WORK ORDER:
All the records below must be returned exactly as they stand.
(DATA SHOWN begins)
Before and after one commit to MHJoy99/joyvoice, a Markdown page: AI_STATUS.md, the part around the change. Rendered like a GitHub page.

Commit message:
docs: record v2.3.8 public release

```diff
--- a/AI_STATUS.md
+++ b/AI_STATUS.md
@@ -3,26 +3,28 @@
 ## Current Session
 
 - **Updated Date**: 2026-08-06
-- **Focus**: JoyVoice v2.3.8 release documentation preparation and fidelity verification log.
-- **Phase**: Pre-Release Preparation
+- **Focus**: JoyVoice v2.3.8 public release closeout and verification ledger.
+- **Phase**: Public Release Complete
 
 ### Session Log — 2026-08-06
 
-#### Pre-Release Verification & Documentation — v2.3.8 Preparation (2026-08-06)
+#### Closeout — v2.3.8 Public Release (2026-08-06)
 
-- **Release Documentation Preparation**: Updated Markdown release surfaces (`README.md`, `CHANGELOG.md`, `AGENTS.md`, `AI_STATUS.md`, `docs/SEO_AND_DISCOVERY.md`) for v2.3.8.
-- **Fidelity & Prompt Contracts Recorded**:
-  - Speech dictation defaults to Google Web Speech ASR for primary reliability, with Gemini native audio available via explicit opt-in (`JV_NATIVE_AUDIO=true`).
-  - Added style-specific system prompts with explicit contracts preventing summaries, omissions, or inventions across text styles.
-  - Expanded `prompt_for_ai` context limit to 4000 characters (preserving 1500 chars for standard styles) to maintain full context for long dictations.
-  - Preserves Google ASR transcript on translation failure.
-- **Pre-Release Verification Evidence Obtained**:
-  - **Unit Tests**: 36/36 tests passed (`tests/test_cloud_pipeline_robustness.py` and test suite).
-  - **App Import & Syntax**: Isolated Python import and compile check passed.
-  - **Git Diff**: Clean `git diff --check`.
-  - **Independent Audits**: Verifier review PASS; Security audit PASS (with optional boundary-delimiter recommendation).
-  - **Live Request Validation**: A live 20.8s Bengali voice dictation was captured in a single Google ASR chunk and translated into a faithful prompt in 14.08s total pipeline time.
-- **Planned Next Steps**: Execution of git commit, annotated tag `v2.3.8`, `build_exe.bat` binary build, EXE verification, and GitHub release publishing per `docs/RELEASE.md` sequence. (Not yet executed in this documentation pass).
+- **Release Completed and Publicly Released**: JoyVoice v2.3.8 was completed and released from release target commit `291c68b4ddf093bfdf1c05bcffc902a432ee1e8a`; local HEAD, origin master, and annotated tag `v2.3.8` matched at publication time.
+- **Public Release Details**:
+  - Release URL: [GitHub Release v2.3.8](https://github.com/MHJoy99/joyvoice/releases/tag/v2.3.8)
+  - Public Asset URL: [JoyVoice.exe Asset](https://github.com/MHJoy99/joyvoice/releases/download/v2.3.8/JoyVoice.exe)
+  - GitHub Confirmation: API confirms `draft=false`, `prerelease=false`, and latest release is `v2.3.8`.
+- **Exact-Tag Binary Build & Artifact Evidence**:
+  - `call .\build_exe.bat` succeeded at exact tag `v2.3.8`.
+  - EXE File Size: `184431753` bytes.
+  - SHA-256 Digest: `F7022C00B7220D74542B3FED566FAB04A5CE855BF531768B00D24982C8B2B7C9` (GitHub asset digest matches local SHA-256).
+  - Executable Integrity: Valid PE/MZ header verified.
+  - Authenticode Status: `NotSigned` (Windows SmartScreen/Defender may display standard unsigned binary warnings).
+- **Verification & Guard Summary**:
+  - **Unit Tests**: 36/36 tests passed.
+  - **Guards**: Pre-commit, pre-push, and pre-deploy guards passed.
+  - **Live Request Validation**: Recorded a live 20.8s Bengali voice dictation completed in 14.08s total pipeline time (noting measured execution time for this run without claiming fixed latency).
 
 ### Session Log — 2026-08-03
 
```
(DATA SHOWN ends)
YOUR RESPONSE:
Before and after one commit to MHJoy99/joyvoice, a Markdown page: AI_STATUS.md, the part around the change. Rendered like a GitHub page.

Commit message:
docs: record v2.3.8 public release

```diff
--- a/AI_STATUS.md
+++ b/AI_STATUS.md
@@ -3,26 +3,28 @@
 ## Current Session
 
 - **Updated Date**: 2026-08-06
-- **Focus**: JoyVoice v2.3.8 release documentation preparation and fidelity verification log.
-- **Phase**: Pre-Release Preparation
+- **Focus**: JoyVoice v2.3.8 public release closeout and verification ledger.
+- **Phase**: Public Release Complete
 
 ### Session Log — 2026-08-06
 
-#### Pre-Release Verification & Documentation — v2.3.8 Preparation (2026-08-06)
+#### Closeout — v2.3.8 Public Release (2026-08-06)
 
-- **Release Documentation Preparation**: Updated Markdown release surfaces (`README.md`, `CHANGELOG.md`, `AGENTS.md`, `AI_STATUS.md`, `docs/SEO_AND_DISCOVERY.md`) for v2.3.8.
-- **Fidelity & Prompt Contracts Recorded**:
-  - Speech dictation defaults to Google Web Speech ASR for primary reliability, with Gemini native audio available via explicit opt-in (`JV_NATIVE_AUDIO=true`).
-  - Added style-specific system prompts with explicit contracts preventing summaries, omissions, or inventions across text styles.
-  - Expanded `prompt_for_ai` context limit to 4000 characters (preserving 1500 chars for standard styles) to maintain full context for long dictations.
-  - Preserves Google ASR transcript on translation failure.
-- **Pre-Release Verification Evidence Obtained**:
-  - **Unit Tests**: 36/36 tests passed (`tests/test_cloud_pipeline_robustness.py` and test suite).
-  - **App Import & Syntax**: Isolated Python import and compile check passed.
-  - **Git Diff**: Clean `git diff --check`.
-  - **Independent Audits**: Verifier review PASS; Security audit PASS (with optional boundary-delimiter recommendation).
-  - **Live Request Validation**: A live 20.8s Bengali voice dictation was captured in a single Google ASR chunk and translated into a faithful prompt in 14.08s total pipeline time.
-- **Planned Next Steps**: Execution of git commit, annotated tag `v2.3.8`, `build_exe.bat` binary build, EXE verification, and GitHub release publishing per `docs/RELEASE.md` sequence. (Not yet executed in this documentation pass).
+- **Release Completed and Publicly Released**: JoyVoice v2.3.8 was completed and released from release target commit `291c68b4ddf093bfdf1c05bcffc902a432ee1e8a`; local HEAD, origin master, and annotated tag `v2.3.8` matched at publication time.
+- **Public Release Details**:
+  - Release URL: [GitHub Release v2.3.8](https://github.com/MHJoy99/joyvoice/releases/tag/v2.3.8)
+  - Public Asset URL: [JoyVoice.exe Asset](https://github.com/MHJoy99/joyvoice/releases/download/v2.3.8/JoyVoice.exe)
+  - GitHub Confirmation: API confirms `draft=false`, `prerelease=false`, and latest release is `v2.3.8`.
+- **Exact-Tag Binary Build & Artifact Evidence**:
+  - `call .\build_exe.bat` succeeded at exact tag `v2.3.8`.
+  - EXE File Size: `184431753` bytes.
+  - SHA-256 Digest: `F7022C00B7220D74542B3FED566FAB04A5CE855BF531768B00D24982C8B2B7C9` (GitHub asset digest matches local SHA-256).
+  - Executable Integrity: Valid PE/MZ header verified.
+  - Authenticode Status: `NotSigned` (Windows SmartScreen/Defender may display standard unsigned binary warnings).
+- **Verification & Guard Summary**:
+  - **Unit Tests**: 36/36 tests passed.
+  - **Guards**: Pre-commit, pre-push, and pre-deploy guards passed.
+  - **Live Request Validation**: Recorded a live 20.8s Bengali voice dictation completed in 14.08s total pipeline time (noting measured execution time for this run without claiming fixed latency).
 
 ### Session Log — 2026-08-03
 
```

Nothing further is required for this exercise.